Scott came into office thinking being governor was like being CEO, only with lousy pay. He figured he'd tell the Legislature to pass his budget intact and they'd, you know, follow orders. The other day, he expressed bewilderment at "how long it takes things to get out of the Legislature." It might help if somebody gave him a copy of Schoolhouse Rock's "I'm Just a Bill" on how government actually works. It also might help if he had a lesson on the Constitution. Scott thinks that if he doesn't like settled federal law he can simply ignore it: health care reform, Roe vs. Wade, the Clean Water Act.
I'm sure Scott's not worrying about how history will portray him. But it's sort of bitterly fun to speculate. The "Springtime Tallahassee" version of Florida's past has always gone something like this: First, Spanish guys in puffy britches and pointy helmets "discovered" Florida and brought Jesus. Then Florida became "American" and safe for plug-hatted gents, belles in crinolines and, oh yeah, slavery. Then the Civil War came, and, eventually, NASA put a man on the moon and Disney put a Mouse in Orlando. Meanwhile, brave, unconquered Seminoles wrestled alligators and played football.
Maybe the parade could add a new float to commemorate our state in the 21st century, sponsored by "the Krewe of the Dispossessed." The old St. Augustine slave market, now stocked with unemployed state workers, would be the centerpiece, linking the old Florida and the new. There could be some tissue-paper renderings of algae-choked rivers and Krewe members could throw little bottles of spilled oil to spectators.
Andrew Jackson lasted all of three months as governor.
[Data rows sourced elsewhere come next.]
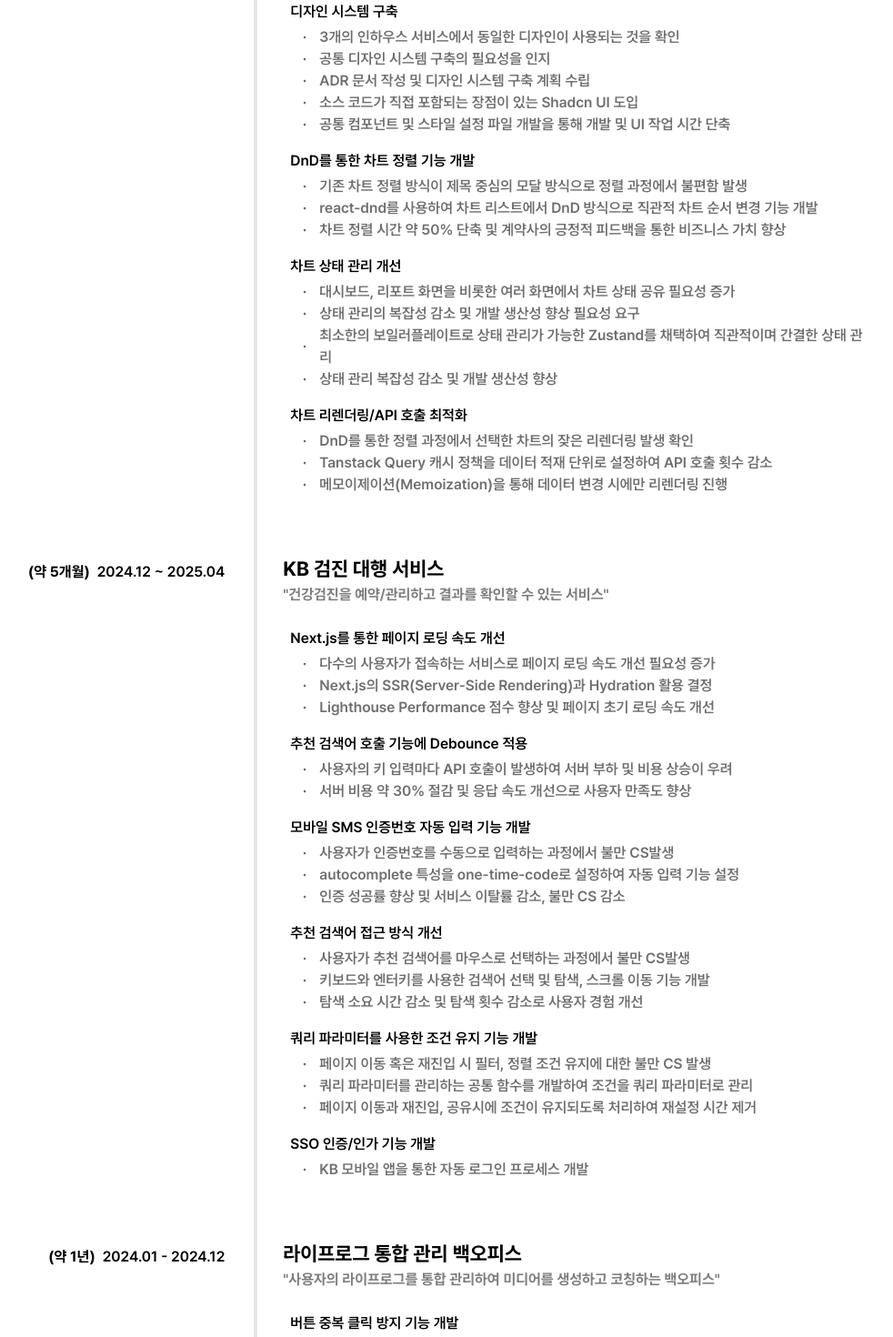
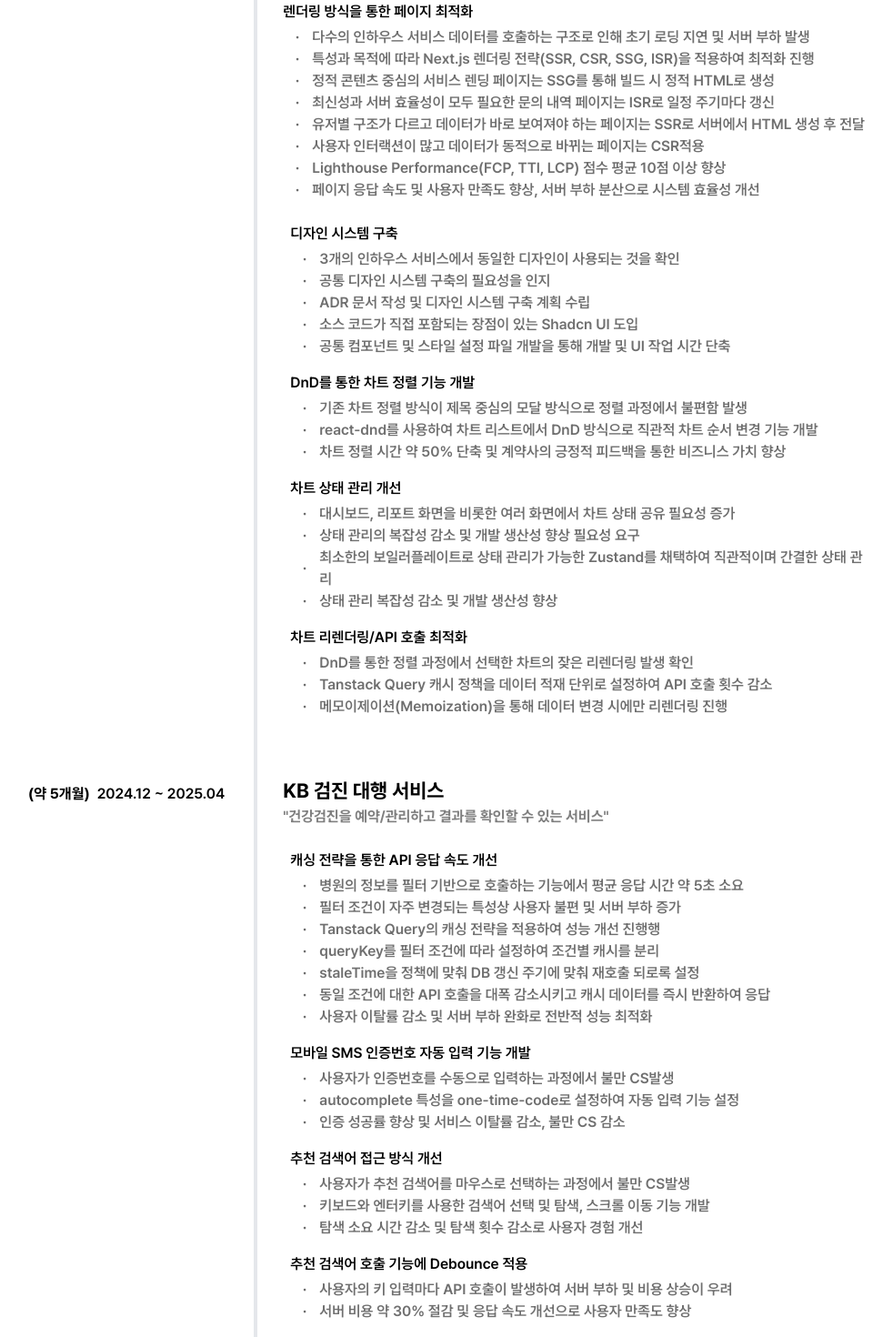
Before and after one commit to LeeKwang-min/kwangmin-portfolio, a Next.js app: page / in a window 1280 px wide. Shown: the part 980-2450 px from the top of the page at 91% size, without its empty margins (190-1172 px from the left). Built offline with nearby package versions, Linux system fonts and the light colour scheme.

Commit message:
[추가] 캐싱, 렌더링 방식 정책 추가

```diff
--- a/src/app/(resume)/_components/Experience/Experience.tsx
+++ b/src/app/(resume)/_components/Experience/Experience.tsx
@@ -65,6 +65,60 @@
               <p className="font-bold text-[#00000080]">
                 {`"인하우스 서비스 통합 대시보드 / 리포트 서비스"`}
               </p>
+            </div>
+            <div className="flex flex-col gap-1">
+              <span className="font-semibold">{`렌더링 방식을 통한 페이지 최적화`}</span>
+              <ul className="pl-2">
+                <li className="flex gap-2 items-center">
+                  <Dot size={16} color="#00000090" />
+                  <span className="text-[#00000090] font-semibold">
+                    {`다수의 인하우스 서비스 데이터를 호출하는 구조로 인해 초기 로딩 지연 및 서버 부하 발생`}
+                  </span>
+                </li>
+                <li className="flex gap-2 items-center">
+                  <Dot size={16} color="#00000090" />
+                  <span className="text-[#00000090] font-semibold">
+                    {`특성과 목적에 따라 Next.js 렌더링 전략(SSR, CSR, SSG, ISR)을 적용하여 최적화 진행`}
+                  </span>
+                </li>
+                <li className="flex gap-2 items-center">
+                  <Dot size={16} color="#00000090" />
+                  <span className="text-[#00000090] font-semibold">
+                    {`정적 콘텐츠 중심의 서비스 렌딩 페이지는 SSG를 통해 빌드 시 정적 HTML로 생성`}
+                  </span>
+                </li>
+                <li className="flex gap-2 items-center">
+                  <Dot size={16} color="#00000090" />
+                  <span className="text-[#00000090] font-semibold">
+                    {`최신성과 서버 효율성이 모두 필요한 문의 내역 페이지는 ISR로 일정 주기마다 갱신`}
+                  </span>
+                </li>
+                <li className="flex gap-2 items-center">
+                  <Dot size={16} color="#00000090" />
+                  <span className="text-[#00000090] font-semibold">
+                    {`유저별 구조가 다르고 데이터가 바로 보여져야 하는 페이지는 SSR로 서버에서 HTML 생성 후 전달`}
+                  </span>
+                </li>
+                <li className="flex gap-2 items-center">
+                  <Dot size={16} color="#00000090" />
+                  <span className="text-[#00000090] font-semibold">
+                    {`사용자 인터랙션이 많고 데이터가 동적으로 바뀌는 페이지는 CSR적용`}
+                  </span>
+                </li>
+                <li className="flex gap-2 items-center">
+                  <Dot size={16} color="#00000090" />
+                  <span className="text-[#00000090] font-semibold">
+                    {`Lighthouse Performance(FCP, TTI, LCP) 점수 평균 10점 이상 향상`}
+                  </span>
+                  {/* SSG/SSR 기반 초기 콘텐츠 제공 방식으로 FCP, LCP 지표를 개선 */}
+                </li>
+                <li className="flex gap-2 items-center">
+                  <Dot size={16} color="#00000090" />
+                  <span className="text-[#00000090] font-semibold">
+                    {`페이지 응답 속도 및 사용자 만족도 향상, 서버 부하 분산으로 시스템 효율성 개선`}
+                  </span>
+                </li>
+              </ul>
             </div>
 
             <div className="flex flex-col gap-4 pl-2">
@@ -202,42 +256,48 @@
             </div>
             <div className="flex flex-col gap-4 pl-2">
               <div className="flex flex-col gap-1">
-                <span className="font-semibold">{`Next.js를 통한 페이지 로딩 속도 개선`}</span>
+                <span className="font-semibold">{`캐싱 전략을 통한 API 응답 속도 개선`}</span>
                 <ul className="pl-2">
                   <li className="flex gap-2 items-center">
                     <Dot size={16} color="#00000090" />
                     <span className="text-[#00000090] font-semibold">
-                      {`다수의 사용자가 접속하는 서비스로 페이지 로딩 속도 개선 필요성 증가`}
+                      {`병원의 정보를 필터 기반으로 호출하는 기능에서 평균 응답 시간 약 5초 소요`}
                     </span>
                   </li>
                   <li className="flex gap-2 items-center">
                     <Dot size={16} color="#00000090" />
                     <span className="text-[#00000090] font-semibold">
-                      {`Next.js의 SSR(Server-Side Rendering)과 Hydration 활용 결정`}
+                      {`필터 조건이 자주 변경되는 특성상 사용자 불편 및 서버 부하 증가`}
                     </span>
                   </li>
                   <li className="flex gap-2 items-center">
                     <Dot size={16} color="#00000090" />
                     <span className="text-[#00000090] font-semibold">
-                      {`Lighthouse Performance 점수 향상 및 페이지 초기 로딩 속도 개선`}
-                    </span>
-                  </li>
-                </ul>
-              </div>
-
-              <div className="flex flex-col gap-1">
-                <span className="font-semibold">{`추천 검색어 호출 기능에 Debounce 적용`}</span>
-                <ul className="pl-2">
-                  <li className="flex gap-2 items-center">
-                    <Dot size={16} color="#00000090" />
-                    <span className="text-[#00000090] font-semibold">
-                      {`사용자의 키 입력마다 API 호출이 발생하여 서버 부하 및 비용 상승이 우려`}
+                      {`Tanstack Query의 캐싱 전략을 적용하여 성능 개선 진행행`}
                     </span>
                   </li>
                   <li className="flex gap-2 items-center">
                     <Dot size={16} color="#00000090" />
                     <span className="text-[#00000090] font-semibold">
-                      {`서버 비용 약 30% 절감 및 응답 속도 개선으로 사용자 만족도 향상`}
+                      {`queryKey를 필터 조건에 따라 설정하여 조건별 캐시를 분리`}
+                    </span>
+                  </li>
+                  <li className="flex gap-2 items-center">
+                    <Dot size={16} color="#00000090" />
+                    <span className="text-[#00000090] font-semibold">
+                      {`staleTime을 정책에 맞춰 DB 갱신 주기에 맞춰 재호출 되로록 설정`}
+                    </span>
+                  </li>
+                  <li className="flex gap-2 items-center">
+                    <Dot size={16} color="#00000090" />
+                    <span className="text-[#00000090] font-semibold">
+                      {`동일 조건에 대한 API 호출을 대폭 감소시키고 캐시 데이터를 즉시 반환하여 응답`}
+                    </span>
+                  </li>
+                  <li className="flex gap-2 items-center">
+                    <Dot size={16} color="#00000090" />
+                    <span className="text-[#00000090] font-semibold">
+                      {`사용자 이탈률 감소 및 서버 부하 완화로 전반적 성능 최적화`}
                     </span>
                   </li>
                 </ul>
@@ -286,6 +346,24 @@
                     <Dot size={16} color="#00000090" />
                     <span className="text-[#00000090] font-semibold">
                       {`탐색 소요 시간 감소 및 탐색 횟수 감소로 사용자 경험 개선`}
+                    </span>
+                  </li>
+                </ul>
+              </div>
+
+              <div className="flex flex-col gap-1">
+                <span className="font-semibold">{`추천 검색어 호출 기능에 Debounce 적용`}</span>
+                <ul className="pl-2">
+                  <li className="flex gap-2 items-center">
+                    <Dot size={16} color="#00000090" />
+                    <span className="text-[#00000090] font-semibold">
+                      {`사용자의 키 입력마다 API 호출이 발생하여 서버 부하 및 비용 상승이 우려`}
+                    </span>
+                  </li>
+                  <li className="flex gap-2 items-center">
+                    <Dot size={16} color="#00000090" />
+                    <span className="text-[#00000090] font-semibold">
+                      {`서버 비용 약 30% 절감 및 응답 속도 개선으로 사용자 만족도 향상`}
                     </span>
                   </li>
                 </ul>
```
He hated the pesky Spanish-speaking inhabitants of Pensacola, the humidity, the bugs. Despite dismal approval ratings, Scott will undoubtedly be around longer. After all, we now have air conditioning and insecticide. The real question is how much damage will Scott do before the mutual antipathy between him and Florida, and between him and constitutional government, drives him back to the gold-plated land whence he came.
Diane Roberts is author of Dream State, an historical memoir of Florida. She teaches at Florida State University.